Bricks and brownstone: the New York row house, 1783-1929 (2003) by Charles Lockwood; 

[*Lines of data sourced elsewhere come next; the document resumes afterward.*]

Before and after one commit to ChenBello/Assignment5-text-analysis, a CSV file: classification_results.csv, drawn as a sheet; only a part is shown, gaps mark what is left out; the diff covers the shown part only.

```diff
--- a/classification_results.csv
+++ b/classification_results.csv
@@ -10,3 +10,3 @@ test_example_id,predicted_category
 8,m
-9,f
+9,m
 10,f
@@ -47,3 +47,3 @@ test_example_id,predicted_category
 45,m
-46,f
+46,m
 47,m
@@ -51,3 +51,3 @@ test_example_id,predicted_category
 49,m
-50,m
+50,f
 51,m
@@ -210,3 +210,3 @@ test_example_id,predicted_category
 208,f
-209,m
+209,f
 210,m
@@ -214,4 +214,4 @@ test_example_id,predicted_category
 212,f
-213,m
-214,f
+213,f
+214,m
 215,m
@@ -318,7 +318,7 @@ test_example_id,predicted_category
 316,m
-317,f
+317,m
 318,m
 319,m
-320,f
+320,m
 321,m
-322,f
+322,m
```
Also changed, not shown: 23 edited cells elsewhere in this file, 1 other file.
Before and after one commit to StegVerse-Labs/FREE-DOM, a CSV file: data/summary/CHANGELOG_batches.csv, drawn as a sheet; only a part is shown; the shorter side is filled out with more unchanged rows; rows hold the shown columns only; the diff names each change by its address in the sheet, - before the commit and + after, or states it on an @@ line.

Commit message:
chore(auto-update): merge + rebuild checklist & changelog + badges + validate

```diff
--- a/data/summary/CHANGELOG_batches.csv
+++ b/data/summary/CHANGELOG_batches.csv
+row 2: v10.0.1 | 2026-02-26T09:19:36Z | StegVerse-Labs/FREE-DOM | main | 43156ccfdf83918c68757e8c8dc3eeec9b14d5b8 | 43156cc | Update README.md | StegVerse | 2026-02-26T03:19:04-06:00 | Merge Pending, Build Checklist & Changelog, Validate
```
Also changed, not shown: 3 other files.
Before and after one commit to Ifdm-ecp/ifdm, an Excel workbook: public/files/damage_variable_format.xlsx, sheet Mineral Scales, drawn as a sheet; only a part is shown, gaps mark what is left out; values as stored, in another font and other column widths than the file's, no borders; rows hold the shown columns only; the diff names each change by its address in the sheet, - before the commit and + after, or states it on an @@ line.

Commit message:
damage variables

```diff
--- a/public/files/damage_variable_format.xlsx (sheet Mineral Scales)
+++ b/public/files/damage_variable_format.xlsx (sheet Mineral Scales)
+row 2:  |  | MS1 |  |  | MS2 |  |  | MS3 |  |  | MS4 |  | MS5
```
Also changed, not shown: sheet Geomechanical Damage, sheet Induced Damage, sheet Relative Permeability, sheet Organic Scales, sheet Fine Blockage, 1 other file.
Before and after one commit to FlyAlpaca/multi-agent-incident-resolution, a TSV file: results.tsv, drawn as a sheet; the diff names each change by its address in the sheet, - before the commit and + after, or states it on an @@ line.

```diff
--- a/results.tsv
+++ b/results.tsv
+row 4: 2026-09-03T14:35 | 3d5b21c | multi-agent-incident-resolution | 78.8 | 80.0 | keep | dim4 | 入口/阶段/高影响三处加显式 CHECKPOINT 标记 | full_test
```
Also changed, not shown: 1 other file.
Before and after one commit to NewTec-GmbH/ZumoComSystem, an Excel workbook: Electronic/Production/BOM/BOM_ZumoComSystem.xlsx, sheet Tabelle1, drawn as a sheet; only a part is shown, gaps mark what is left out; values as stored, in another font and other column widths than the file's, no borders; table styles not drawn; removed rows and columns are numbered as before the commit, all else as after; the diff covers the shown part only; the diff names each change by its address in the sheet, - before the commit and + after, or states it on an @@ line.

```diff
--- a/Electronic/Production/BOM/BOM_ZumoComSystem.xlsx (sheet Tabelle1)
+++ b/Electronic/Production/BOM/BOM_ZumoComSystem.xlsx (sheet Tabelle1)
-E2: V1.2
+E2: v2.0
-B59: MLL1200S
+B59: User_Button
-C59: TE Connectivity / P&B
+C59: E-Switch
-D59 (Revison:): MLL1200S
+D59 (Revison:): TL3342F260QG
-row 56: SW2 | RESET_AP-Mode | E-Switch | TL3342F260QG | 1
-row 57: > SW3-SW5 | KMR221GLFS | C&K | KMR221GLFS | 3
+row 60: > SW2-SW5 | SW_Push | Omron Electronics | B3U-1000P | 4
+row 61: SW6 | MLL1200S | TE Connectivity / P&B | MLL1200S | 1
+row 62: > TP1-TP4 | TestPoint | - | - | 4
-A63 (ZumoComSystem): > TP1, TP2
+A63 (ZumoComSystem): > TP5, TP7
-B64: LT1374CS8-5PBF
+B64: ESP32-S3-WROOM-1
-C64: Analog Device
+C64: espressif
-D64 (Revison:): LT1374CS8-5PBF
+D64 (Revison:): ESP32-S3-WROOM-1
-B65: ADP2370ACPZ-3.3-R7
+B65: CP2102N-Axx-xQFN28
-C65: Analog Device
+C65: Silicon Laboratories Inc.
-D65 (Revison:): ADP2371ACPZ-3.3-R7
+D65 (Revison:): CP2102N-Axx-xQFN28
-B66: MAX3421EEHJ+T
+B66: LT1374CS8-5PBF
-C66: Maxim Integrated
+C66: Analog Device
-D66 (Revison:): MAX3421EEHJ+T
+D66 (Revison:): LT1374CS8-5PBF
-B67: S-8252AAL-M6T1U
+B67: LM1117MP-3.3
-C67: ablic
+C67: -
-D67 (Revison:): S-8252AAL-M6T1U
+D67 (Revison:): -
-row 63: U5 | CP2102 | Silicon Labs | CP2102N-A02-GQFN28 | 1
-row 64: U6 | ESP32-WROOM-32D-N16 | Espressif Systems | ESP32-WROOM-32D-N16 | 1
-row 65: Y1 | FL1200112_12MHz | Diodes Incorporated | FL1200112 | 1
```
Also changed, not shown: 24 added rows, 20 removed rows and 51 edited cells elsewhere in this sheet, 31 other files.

New York, New York: A History of the World's Most Exilarating and Challenging City (1990) by Oliver E. Allen; "The Founding of the Museum of Art" (December 9, 1894) New York Times; The Lost 1859 Leonard Jerome Mansion (2011) daytoninmanhattan.blogspot; Historic Structures: Leonard Jerome Mansion; The Leonard Jerome Mansion, thegildedage.blogspot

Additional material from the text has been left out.